This week is one of my favorite Torah portions. It begins the longest narrative in all of the Bible, that of Joseph and his brothers. It also sets up the whole rest of the story: slavery, Pharoah, plagues, leaving Egypt, desert wandering, Sinai, receiving Torah.
So, you’d think that I’d jump deep into this parasha (Torah portion), with Rabbinic insight and deep Judaic meaning. But tomorrow is Thanksgiving and all my kids are home, the kitchen smells great, and the house will be full tomorrow.
So, instead, I’m going to a whole different place with Joseph: onstage. Yes, I’m going to Broadway with a technicolored coat. Now before you roll your collective eyes, let me tell you about the first time I saw “Joseph”. I was in London, traveling after college. My sister didn’t want to come with me that night, so I went to this off-off-Broadway equivalent of a theater, and saw a pleasant children’s theater production. Years later, when the re-written production came to Chicago, I didn’t go because I’d already formed an opinion of the show. I finally saw it again, and loved it. Still do. Still get chills when the brothers reunite. And when an orchestra tunes, someone hits the money note, or a dance number has a kick line. And I’m thankful for learning to give things a second look.
Which brings me to Thanksgiving. Getting chills from a musical is something I got from my mom. I think in lyrics, I hear melodies all the time. My childhood was filled with music. I put on a musical to clean house, cook, clean closets, drive long distances. I break into a dance number in the middle of the kitchen, which I know embarrasses my kids when I grab them to become part of the number, but I do it anyway, and I hope they remember it when they have children.

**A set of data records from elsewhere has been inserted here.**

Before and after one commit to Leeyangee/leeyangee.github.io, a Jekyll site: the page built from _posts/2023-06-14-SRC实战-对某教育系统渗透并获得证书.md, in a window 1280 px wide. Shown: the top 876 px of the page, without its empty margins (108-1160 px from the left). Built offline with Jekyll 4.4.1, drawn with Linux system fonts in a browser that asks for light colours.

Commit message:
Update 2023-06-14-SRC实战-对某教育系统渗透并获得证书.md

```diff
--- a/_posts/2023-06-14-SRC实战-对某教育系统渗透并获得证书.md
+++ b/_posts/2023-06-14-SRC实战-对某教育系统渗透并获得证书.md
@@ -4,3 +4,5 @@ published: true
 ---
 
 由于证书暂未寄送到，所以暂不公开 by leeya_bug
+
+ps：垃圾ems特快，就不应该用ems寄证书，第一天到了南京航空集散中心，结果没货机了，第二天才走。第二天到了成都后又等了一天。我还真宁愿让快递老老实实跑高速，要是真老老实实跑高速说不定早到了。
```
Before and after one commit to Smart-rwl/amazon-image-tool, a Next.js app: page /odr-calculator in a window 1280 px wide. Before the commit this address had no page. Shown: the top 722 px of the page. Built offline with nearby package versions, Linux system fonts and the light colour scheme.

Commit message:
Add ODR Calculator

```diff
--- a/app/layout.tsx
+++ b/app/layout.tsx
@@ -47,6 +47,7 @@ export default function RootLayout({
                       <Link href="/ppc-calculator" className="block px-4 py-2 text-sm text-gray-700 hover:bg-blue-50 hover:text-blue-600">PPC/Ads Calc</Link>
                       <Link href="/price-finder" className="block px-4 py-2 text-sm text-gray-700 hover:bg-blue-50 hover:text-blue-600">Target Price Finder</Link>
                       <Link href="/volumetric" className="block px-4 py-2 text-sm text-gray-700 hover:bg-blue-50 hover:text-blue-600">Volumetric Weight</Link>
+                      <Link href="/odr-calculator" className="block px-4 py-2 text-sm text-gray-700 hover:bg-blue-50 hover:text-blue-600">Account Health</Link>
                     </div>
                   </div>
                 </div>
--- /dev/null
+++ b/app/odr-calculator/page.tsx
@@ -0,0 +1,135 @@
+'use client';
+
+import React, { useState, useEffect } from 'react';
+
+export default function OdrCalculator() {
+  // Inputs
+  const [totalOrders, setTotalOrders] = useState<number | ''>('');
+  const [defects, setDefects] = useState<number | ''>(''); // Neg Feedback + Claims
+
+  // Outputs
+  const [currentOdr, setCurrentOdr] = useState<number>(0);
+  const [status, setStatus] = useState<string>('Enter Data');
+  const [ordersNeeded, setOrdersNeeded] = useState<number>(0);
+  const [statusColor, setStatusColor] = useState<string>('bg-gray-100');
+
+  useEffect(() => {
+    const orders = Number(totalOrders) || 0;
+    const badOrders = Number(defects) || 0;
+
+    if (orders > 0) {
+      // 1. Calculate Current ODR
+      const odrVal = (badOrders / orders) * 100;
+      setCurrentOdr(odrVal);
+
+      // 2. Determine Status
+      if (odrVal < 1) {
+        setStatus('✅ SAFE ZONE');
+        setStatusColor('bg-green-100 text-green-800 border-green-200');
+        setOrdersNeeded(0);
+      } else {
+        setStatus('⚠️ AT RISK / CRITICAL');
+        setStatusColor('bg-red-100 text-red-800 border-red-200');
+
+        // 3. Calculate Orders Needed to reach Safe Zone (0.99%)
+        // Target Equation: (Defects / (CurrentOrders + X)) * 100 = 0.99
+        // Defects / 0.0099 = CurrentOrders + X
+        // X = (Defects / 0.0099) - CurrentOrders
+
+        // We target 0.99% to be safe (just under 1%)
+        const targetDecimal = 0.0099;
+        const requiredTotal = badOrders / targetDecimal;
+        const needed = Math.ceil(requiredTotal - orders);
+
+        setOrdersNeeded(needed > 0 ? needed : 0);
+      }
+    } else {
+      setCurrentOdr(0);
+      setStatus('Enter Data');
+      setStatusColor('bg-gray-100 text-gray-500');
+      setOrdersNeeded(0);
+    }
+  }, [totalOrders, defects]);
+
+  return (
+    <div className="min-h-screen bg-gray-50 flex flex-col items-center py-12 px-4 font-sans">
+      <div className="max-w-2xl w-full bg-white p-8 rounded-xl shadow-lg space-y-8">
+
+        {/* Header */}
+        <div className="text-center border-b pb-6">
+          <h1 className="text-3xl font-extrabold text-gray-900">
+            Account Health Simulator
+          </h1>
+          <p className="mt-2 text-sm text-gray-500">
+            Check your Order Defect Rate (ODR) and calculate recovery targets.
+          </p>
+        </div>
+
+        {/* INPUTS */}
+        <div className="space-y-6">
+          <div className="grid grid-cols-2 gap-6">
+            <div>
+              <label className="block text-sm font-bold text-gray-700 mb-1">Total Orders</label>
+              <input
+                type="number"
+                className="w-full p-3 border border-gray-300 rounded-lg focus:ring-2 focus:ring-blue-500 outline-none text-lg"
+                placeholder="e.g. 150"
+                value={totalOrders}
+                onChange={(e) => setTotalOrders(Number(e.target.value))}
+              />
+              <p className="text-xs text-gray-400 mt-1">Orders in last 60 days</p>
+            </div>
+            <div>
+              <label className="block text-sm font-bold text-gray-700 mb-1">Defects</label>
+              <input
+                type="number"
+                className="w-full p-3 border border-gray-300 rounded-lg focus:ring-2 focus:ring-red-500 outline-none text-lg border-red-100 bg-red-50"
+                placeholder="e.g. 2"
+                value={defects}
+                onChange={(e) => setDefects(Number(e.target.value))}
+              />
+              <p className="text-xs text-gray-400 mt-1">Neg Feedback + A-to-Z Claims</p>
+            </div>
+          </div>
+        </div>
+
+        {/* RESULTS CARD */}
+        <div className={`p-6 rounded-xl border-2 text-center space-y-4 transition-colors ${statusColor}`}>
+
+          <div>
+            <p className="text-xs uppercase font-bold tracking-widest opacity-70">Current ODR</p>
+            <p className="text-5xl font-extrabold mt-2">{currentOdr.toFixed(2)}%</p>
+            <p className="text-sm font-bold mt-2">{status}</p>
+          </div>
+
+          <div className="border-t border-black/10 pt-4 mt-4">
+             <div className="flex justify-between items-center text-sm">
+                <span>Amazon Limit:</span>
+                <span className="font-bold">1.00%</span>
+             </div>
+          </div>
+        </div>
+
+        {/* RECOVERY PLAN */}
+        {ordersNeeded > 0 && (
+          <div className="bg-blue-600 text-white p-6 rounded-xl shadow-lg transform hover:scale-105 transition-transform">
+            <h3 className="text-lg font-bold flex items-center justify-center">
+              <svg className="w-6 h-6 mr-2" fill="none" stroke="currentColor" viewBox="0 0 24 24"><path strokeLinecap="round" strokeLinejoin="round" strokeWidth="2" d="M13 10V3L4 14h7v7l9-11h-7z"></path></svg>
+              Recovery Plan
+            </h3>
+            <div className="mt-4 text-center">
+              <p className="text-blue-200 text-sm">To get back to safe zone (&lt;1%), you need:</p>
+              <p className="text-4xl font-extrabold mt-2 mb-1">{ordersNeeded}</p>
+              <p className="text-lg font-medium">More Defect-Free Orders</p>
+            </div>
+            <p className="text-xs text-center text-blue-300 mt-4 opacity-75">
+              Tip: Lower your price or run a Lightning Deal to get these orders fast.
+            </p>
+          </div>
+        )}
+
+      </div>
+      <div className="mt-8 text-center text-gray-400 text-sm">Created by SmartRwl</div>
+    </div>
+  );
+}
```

For this I am forever thankful.
Joseph and his brothers always give me a chance to think about me and my sisters. We may not follow the same narrative arc, but we made our own stories. And for that I’m forever thankful.
And since this year, Joseph’s story begins around Thanksgiving, right now I have a kitchen full of college girls, making cookies, laughing and catching up. Two of those girls are sisters, my daughters, and for that I am supremely thankful. I’m thankful for their brother in untold ways, and for their desire to have a “sibling” date earlier tonight. I’m thankful for the man who never gives up.
Joseph’s family story isn’t like mine, and for that I am thankful, too. My father died too early, but just like he promised, he’s still sitting on my shoulder. There will be new faces at the table tomorrow, because my mother taught me to open my house to friends and family whenever possible. Find things to be thankful for tomorrow, and every day. Actually, that is pretty Rabbinic, I guess.